» **TASK BRIEF**
Show each line of the records in which the word "Bank" occurs.

» **GIVEN RECORDS**

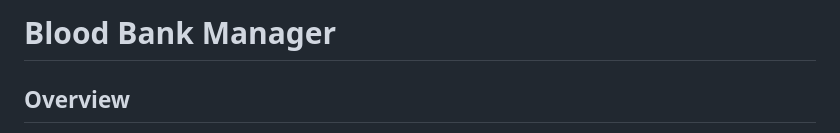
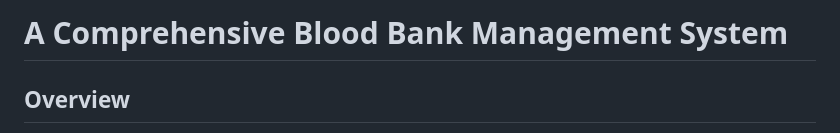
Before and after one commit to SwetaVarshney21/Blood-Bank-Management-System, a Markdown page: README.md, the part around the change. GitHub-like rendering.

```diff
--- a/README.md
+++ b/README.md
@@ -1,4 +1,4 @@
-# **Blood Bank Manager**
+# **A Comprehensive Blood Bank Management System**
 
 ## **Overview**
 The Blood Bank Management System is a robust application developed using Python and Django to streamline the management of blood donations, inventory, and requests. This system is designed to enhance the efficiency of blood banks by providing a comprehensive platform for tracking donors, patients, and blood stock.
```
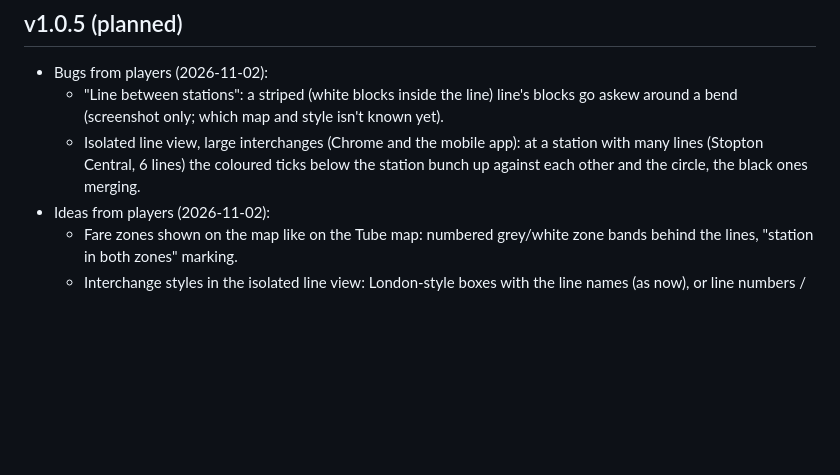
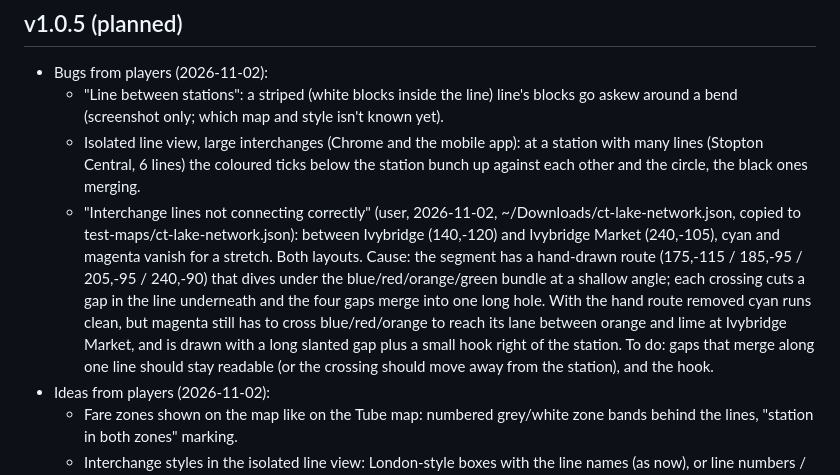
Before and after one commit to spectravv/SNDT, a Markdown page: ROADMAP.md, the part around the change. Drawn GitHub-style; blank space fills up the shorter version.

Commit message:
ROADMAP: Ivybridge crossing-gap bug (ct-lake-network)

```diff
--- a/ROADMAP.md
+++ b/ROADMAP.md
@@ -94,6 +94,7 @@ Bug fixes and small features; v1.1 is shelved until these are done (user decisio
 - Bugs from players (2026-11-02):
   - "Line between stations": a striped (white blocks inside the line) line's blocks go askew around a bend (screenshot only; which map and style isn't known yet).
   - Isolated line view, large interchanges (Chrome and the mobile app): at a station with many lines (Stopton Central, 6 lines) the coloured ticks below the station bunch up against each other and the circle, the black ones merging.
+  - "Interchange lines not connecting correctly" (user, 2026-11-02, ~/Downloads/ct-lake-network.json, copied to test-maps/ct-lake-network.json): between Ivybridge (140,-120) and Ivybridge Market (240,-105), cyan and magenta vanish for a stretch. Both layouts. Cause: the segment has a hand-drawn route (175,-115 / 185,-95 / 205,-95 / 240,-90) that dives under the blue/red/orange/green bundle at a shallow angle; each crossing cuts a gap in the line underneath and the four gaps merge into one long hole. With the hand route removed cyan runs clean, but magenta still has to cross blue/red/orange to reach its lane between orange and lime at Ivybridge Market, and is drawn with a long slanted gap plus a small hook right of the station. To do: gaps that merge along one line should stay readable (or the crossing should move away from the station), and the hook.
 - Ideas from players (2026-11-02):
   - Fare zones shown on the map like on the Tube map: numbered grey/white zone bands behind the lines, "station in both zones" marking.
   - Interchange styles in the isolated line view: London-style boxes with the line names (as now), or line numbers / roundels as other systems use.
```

--

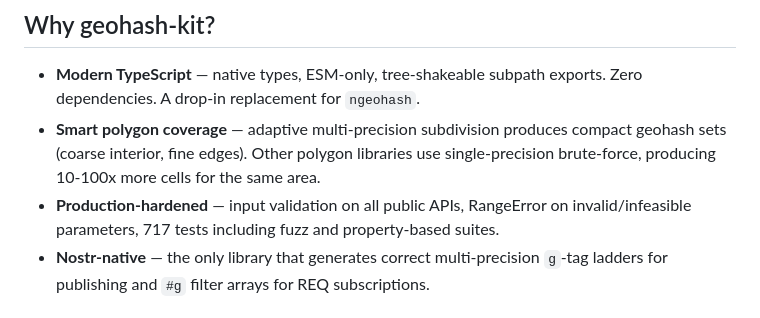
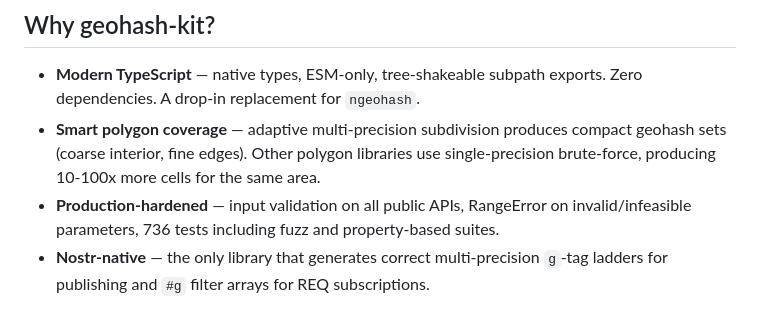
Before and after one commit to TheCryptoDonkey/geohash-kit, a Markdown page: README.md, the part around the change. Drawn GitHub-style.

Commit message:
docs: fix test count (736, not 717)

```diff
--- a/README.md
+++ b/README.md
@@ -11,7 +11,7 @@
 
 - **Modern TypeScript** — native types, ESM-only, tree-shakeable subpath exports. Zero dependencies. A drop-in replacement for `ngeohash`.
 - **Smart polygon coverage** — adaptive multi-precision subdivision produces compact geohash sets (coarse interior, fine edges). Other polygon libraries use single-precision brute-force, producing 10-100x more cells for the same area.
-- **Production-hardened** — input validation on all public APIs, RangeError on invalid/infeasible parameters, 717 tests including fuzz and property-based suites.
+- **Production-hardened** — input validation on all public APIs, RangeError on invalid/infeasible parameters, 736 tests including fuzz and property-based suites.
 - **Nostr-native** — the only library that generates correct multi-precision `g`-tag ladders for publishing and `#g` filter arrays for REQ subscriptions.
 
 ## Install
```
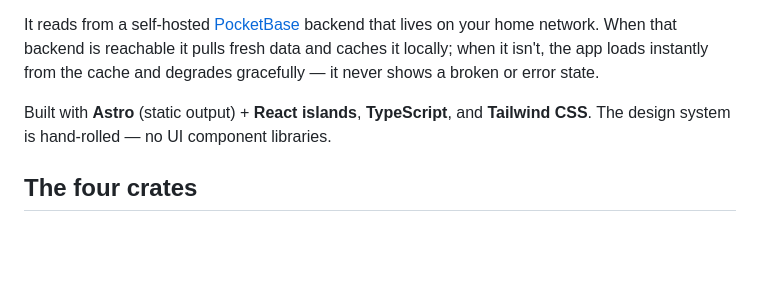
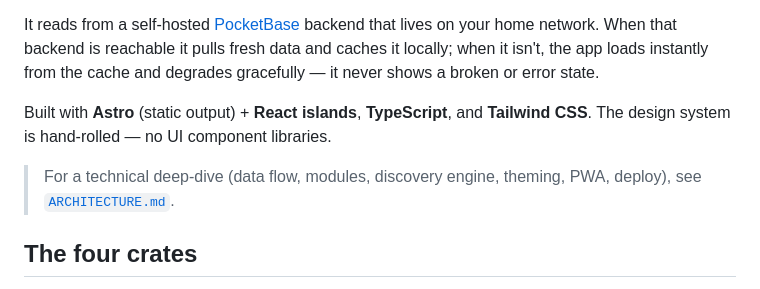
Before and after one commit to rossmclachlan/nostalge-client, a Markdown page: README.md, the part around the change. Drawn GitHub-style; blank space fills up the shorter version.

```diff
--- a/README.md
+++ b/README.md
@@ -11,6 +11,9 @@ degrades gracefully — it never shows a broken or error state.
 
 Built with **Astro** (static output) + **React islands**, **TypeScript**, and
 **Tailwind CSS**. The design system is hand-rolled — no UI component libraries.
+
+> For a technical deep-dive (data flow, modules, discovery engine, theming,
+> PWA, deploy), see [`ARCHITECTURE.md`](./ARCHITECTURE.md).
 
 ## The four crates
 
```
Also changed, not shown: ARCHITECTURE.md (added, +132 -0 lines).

==

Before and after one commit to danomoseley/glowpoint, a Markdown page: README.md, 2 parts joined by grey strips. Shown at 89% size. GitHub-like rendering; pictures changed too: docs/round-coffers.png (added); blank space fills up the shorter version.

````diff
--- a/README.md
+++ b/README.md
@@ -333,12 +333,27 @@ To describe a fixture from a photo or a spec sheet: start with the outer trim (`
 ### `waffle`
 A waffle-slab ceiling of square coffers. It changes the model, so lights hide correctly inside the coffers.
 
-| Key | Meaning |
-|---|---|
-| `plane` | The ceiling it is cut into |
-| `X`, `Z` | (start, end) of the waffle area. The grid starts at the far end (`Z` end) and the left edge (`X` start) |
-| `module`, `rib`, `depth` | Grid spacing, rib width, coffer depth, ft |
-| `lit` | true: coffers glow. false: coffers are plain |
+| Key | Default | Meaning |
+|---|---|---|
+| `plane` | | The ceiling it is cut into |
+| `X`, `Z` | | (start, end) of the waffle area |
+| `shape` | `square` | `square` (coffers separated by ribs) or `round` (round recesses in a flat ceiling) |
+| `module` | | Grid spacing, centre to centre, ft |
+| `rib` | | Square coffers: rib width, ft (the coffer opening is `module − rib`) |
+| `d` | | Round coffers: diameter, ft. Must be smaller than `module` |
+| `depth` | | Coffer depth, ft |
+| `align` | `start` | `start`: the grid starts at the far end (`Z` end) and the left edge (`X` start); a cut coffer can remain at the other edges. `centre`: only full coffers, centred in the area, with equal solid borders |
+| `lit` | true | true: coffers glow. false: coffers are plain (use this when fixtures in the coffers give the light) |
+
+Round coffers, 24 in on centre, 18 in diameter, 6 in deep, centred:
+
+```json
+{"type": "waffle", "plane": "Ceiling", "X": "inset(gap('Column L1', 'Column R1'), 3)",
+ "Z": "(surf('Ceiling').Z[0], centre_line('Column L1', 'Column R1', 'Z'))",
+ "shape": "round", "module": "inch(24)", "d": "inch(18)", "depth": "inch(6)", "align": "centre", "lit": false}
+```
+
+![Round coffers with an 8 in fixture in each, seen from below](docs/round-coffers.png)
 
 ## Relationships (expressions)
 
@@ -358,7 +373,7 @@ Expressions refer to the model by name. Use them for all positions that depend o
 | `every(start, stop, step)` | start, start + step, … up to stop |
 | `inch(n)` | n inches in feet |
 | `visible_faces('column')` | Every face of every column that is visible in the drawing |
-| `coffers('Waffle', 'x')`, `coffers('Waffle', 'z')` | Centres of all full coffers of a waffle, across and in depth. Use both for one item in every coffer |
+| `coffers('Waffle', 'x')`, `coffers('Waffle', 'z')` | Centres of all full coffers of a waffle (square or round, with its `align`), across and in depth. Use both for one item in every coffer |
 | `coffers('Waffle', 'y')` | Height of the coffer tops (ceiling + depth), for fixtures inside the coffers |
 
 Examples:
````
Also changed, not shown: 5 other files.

» **SOLUTION FOR THIS EXERCISE**
Before and after one commit to SwetaVarshney21/Blood-Bank-Management-System, a Markdown page: README.md, the part around the change. GitHub-like rendering.
-# **Blood Bank Manager**
+# **A Comprehensive Blood Bank Management System**
 The Blood Bank Management System is a robust application developed using Python and Django to streamline the management of blood donations, inventory, and requests. This system is designed to enhance the efficiency of blood banks by providing a comprehensive platform for tracking donors, patients, and blood stock.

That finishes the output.